The answer must consist of every line in the data below that holds the word "features".

[Difference listings]
———

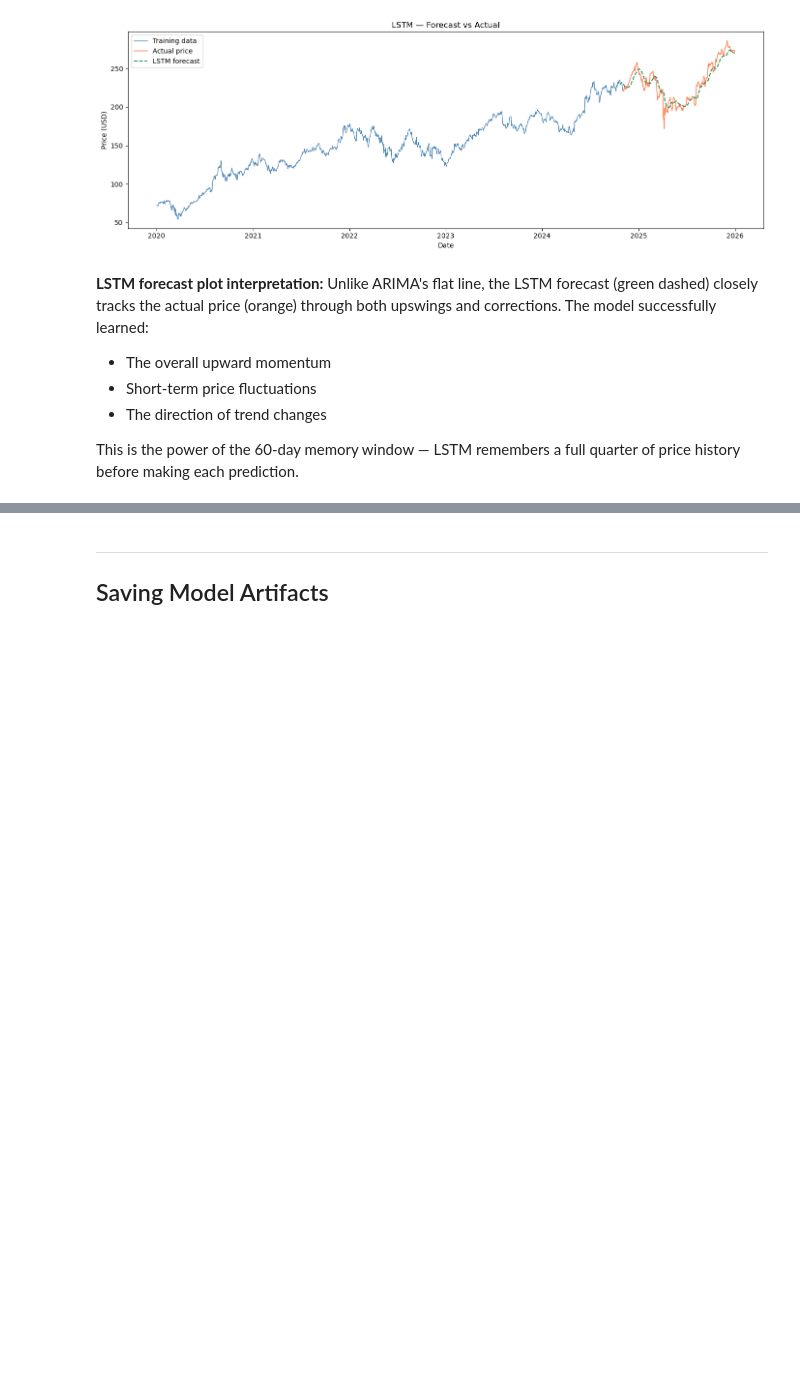
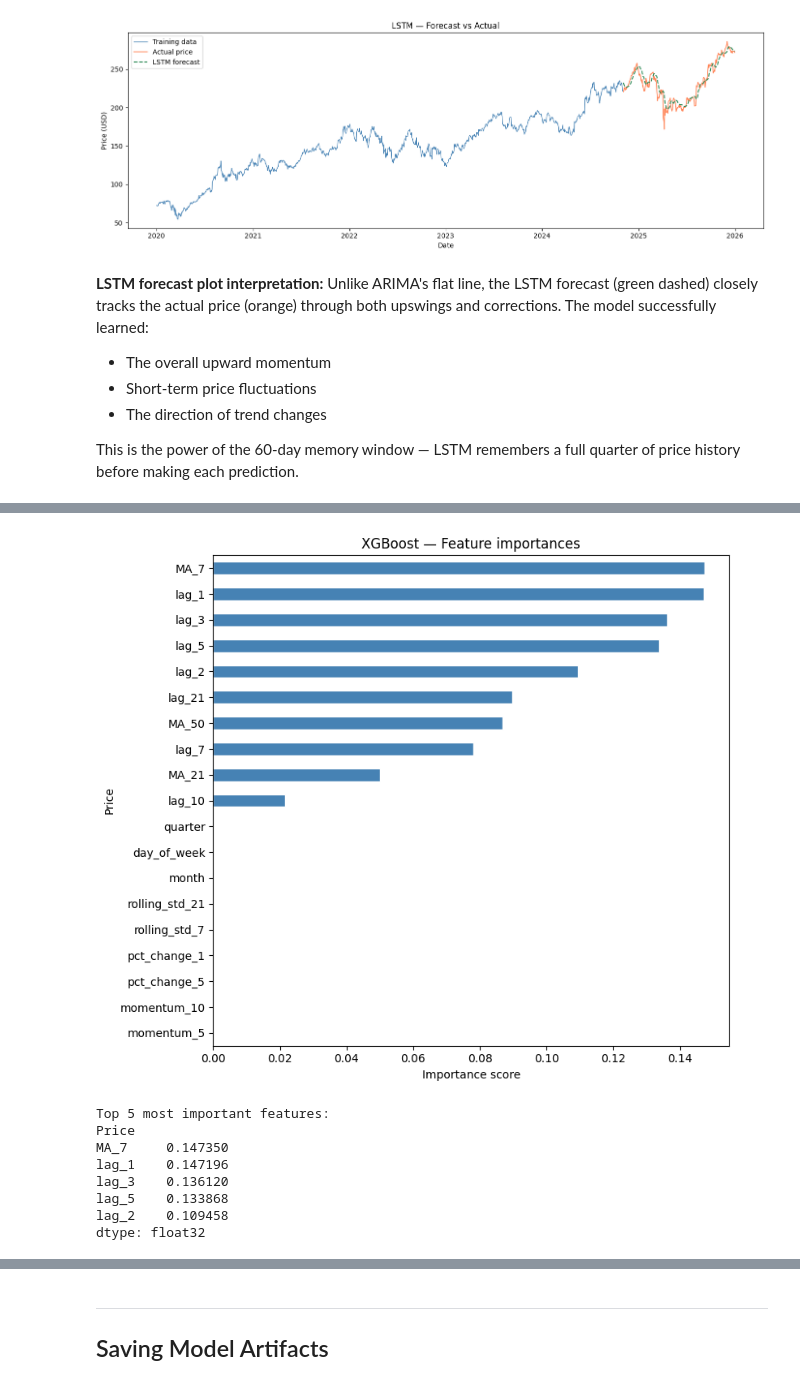
Before and after one commit to himanshu-shekhar2327/Apple-stock-price-forecasting, a Jupyter notebook: notebook.ipynb, the cells around one changed output, grey strips where cells are left out. Saved outputs shown, nothing was run; the diff lists cells and outputs as text; code cells hidden in the pictures; blank space fills up the shorter version.

```diff
--- a/notebook.ipynb
+++ b/notebook.ipynb
@@ -1010,0 +1201,31 @@ This is the power of the 60-day memory window — LSTM remembers a full quarter
+# %%
+# ── Cell 7: Feature importance ────────────────────────────
+# Shows which engineered features XGBoost found most useful
+# If lag_1 dominates → model learned random walk (same as ARIMA)
+# If MA features matter → model learned trend patterns
+
+feat_importance = pd.Series(
+    xgb_model.feature_importances_,
+    index=X.columns
+).sort_values(ascending=True)
+
+fig, ax = plt.subplots(figsize=(8, 7))
+feat_importance.plot(kind='barh', ax=ax, color='steelblue', edgecolor='white')
+ax.set_title('XGBoost — Feature importances')
+ax.set_xlabel('Importance score')
+plt.tight_layout()
+plt.show()
+
+# Top 3 most important features
+print("Top 5 most important features:")
+print(feat_importance.sort_values(ascending=False).head())
+# %% [output]
+[figure, added]
+Top 5 most important features:
+Price
+MA_7     0.147350
+lag_1    0.147196
+lag_3    0.136120
+lag_5    0.133868
+lag_2    0.109458
+dtype: float32
```
Also changed, not shown: parts of 27 cells of this notebook, 4 other files.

———

Exercise response:
+# Shows which engineered features XGBoost found most useful
+# If MA features matter → model learned trend patterns
+# Top 3 most important features
+print("Top 5 most important features:")
+Top 5 most important features:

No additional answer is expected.